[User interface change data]

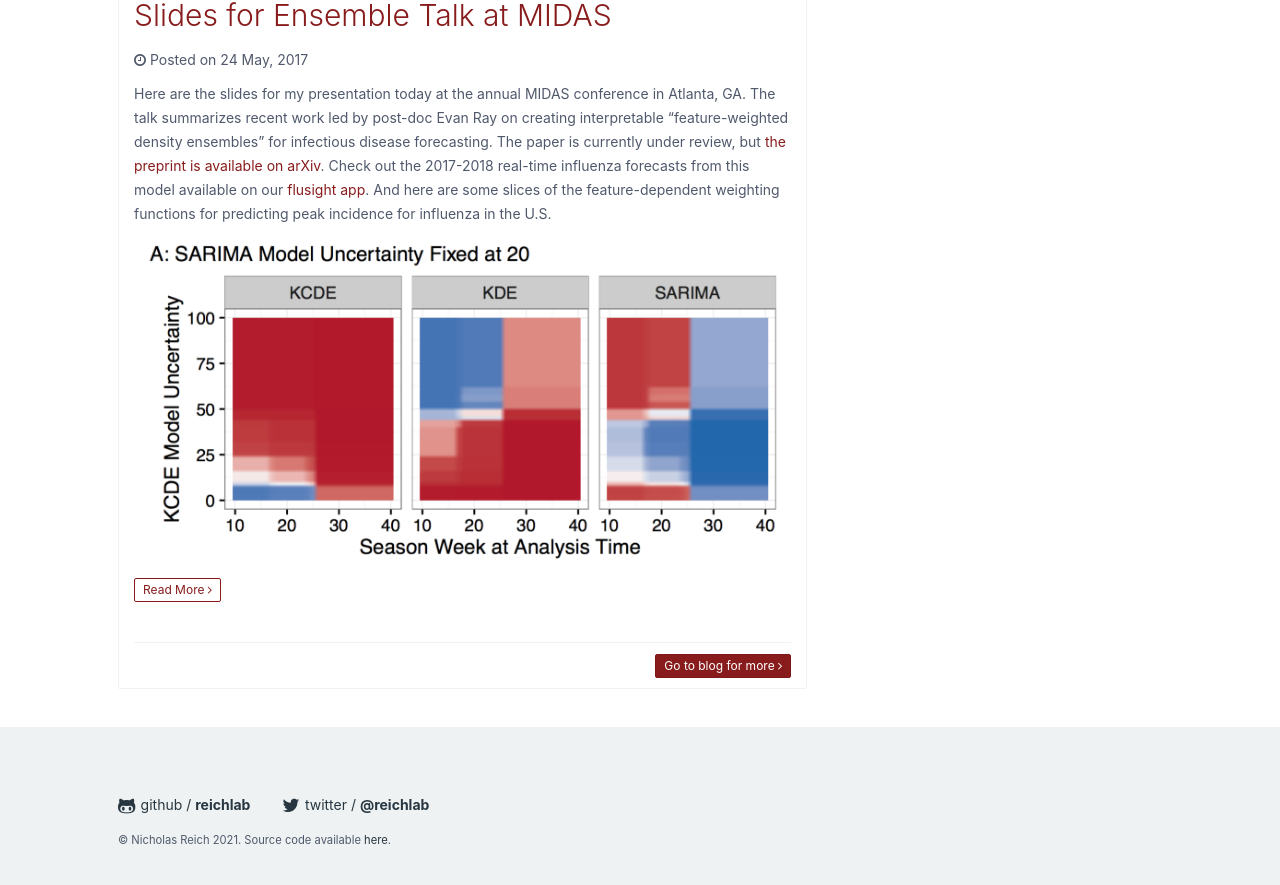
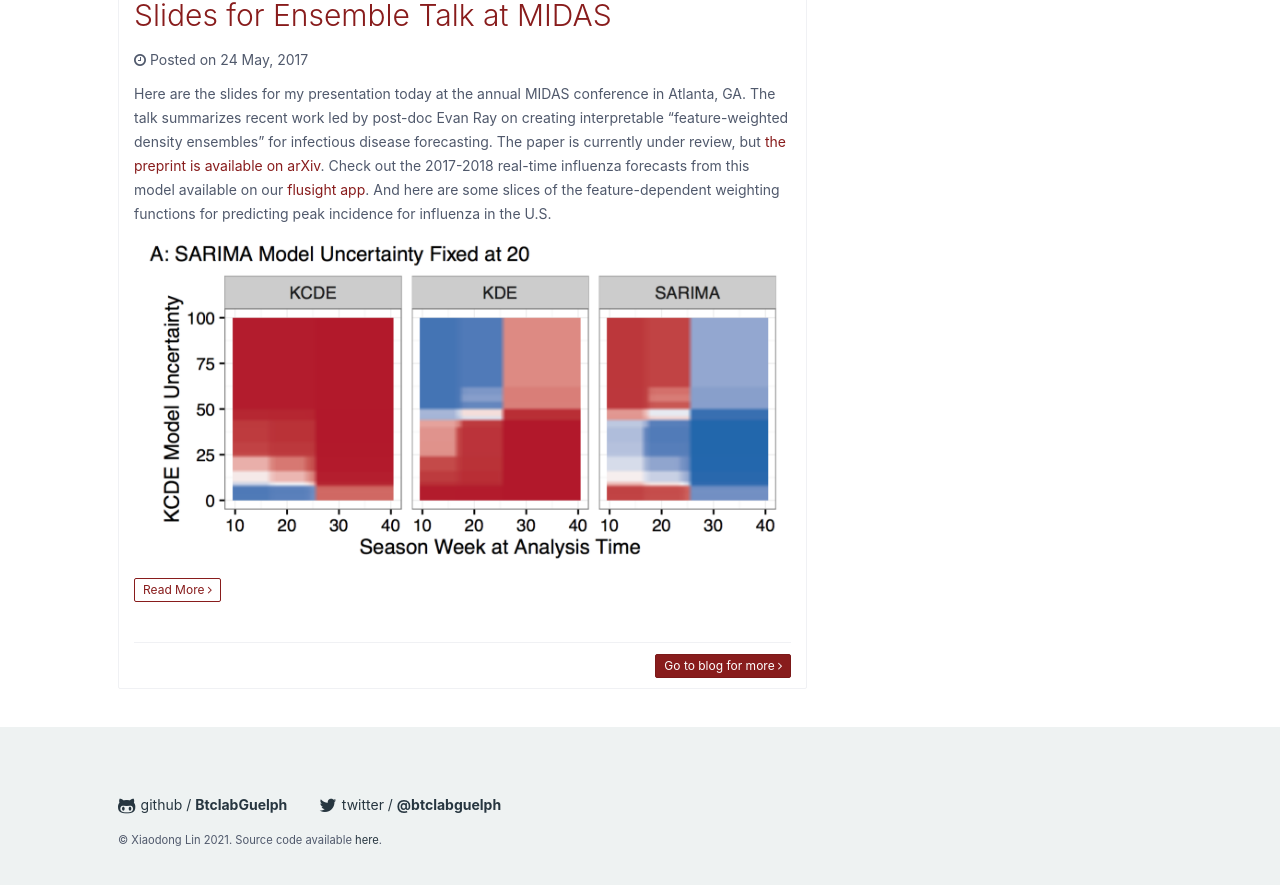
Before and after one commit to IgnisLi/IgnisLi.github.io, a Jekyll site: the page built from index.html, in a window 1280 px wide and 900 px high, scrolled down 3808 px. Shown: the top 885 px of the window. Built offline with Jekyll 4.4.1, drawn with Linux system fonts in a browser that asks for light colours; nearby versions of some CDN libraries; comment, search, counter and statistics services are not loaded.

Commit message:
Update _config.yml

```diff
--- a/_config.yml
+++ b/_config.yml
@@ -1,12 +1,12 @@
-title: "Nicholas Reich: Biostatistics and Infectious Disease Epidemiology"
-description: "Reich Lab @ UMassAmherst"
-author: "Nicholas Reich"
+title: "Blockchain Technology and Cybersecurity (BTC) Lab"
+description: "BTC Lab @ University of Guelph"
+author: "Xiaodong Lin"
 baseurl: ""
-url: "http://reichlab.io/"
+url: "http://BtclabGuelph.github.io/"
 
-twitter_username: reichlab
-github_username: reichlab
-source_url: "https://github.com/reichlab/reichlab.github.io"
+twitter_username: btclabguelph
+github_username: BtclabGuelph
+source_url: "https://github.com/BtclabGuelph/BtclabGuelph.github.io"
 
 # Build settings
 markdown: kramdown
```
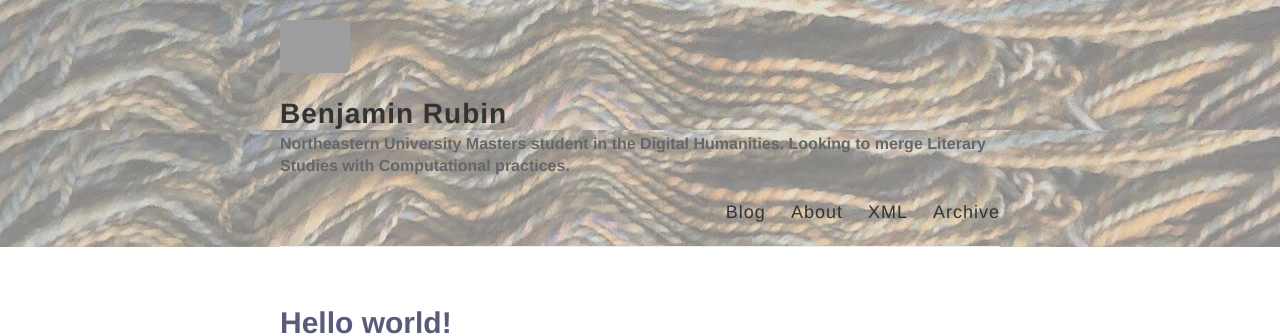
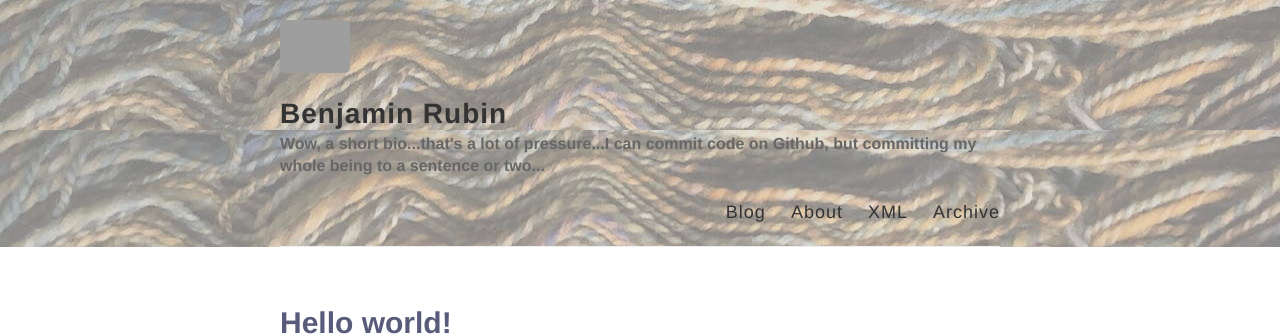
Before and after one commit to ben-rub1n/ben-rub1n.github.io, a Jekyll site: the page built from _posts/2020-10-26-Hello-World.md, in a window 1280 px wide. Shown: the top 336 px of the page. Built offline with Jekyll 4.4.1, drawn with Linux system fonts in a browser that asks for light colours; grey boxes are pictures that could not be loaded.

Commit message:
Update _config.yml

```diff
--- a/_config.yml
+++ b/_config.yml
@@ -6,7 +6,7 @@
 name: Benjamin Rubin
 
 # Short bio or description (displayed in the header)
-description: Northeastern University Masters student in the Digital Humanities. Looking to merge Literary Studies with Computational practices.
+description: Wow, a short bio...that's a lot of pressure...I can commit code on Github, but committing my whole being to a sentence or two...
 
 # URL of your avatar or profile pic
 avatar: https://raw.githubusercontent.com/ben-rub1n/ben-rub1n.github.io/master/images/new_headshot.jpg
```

PROBLEM STATEMENT:
Verbatim output of the entries is required, with each image left out.

RESPONSE TO THE EXERCISE:
Before and after one commit to IgnisLi/IgnisLi.github.io, a Jekyll site: the page built from index.html, in a window 1280 px wide and 900 px high, scrolled down 3808 px. Shown: the top 885 px of the window. Built offline with Jekyll 4.4.1, drawn with Linux system fonts in a browser that asks for light colours; nearby versions of some CDN libraries; comment, search, counter and statistics services are not loaded.

Commit message:
Update _config.yml

```diff
--- a/_config.yml
+++ b/_config.yml
@@ -1,12 +1,12 @@
-title: "Nicholas Reich: Biostatistics and Infectious Disease Epidemiology"
-description: "Reich Lab @ UMassAmherst"
-author: "Nicholas Reich"
+title: "Blockchain Technology and Cybersecurity (BTC) Lab"
+description: "BTC Lab @ University of Guelph"
+author: "Xiaodong Lin"
 baseurl: ""
-url: "http://reichlab.io/"
+url: "http://BtclabGuelph.github.io/"
 
-twitter_username: reichlab
-github_username: reichlab
-source_url: "https://github.com/reichlab/reichlab.github.io"
+twitter_username: btclabguelph
+github_username: BtclabGuelph
+source_url: "https://github.com/BtclabGuelph/BtclabGuelph.github.io"
 
 # Build settings
 markdown: kramdown
```
Before and after one commit to ben-rub1n/ben-rub1n.github.io, a Jekyll site: the page built from _posts/2020-10-26-Hello-World.md, in a window 1280 px wide. Shown: the top 336 px of the page. Built offline with Jekyll 4.4.1, drawn with Linux system fonts in a browser that asks for light colours; grey boxes are pictures that could not be loaded.

Commit message:
Update _config.yml

```diff
--- a/_config.yml
+++ b/_config.yml
@@ -6,7 +6,7 @@
 name: Benjamin Rubin
 
 # Short bio or description (displayed in the header)
-description: Northeastern University Masters student in the Digital Humanities. Looking to merge Literary Studies with Computational practices.
+description: Wow, a short bio...that's a lot of pressure...I can commit code on Github, but committing my whole being to a sentence or two...
 
 # URL of your avatar or profile pic
 avatar: https://raw.githubusercontent.com/ben-rub1n/ben-rub1n.github.io/master/images/new_headshot.jpg
```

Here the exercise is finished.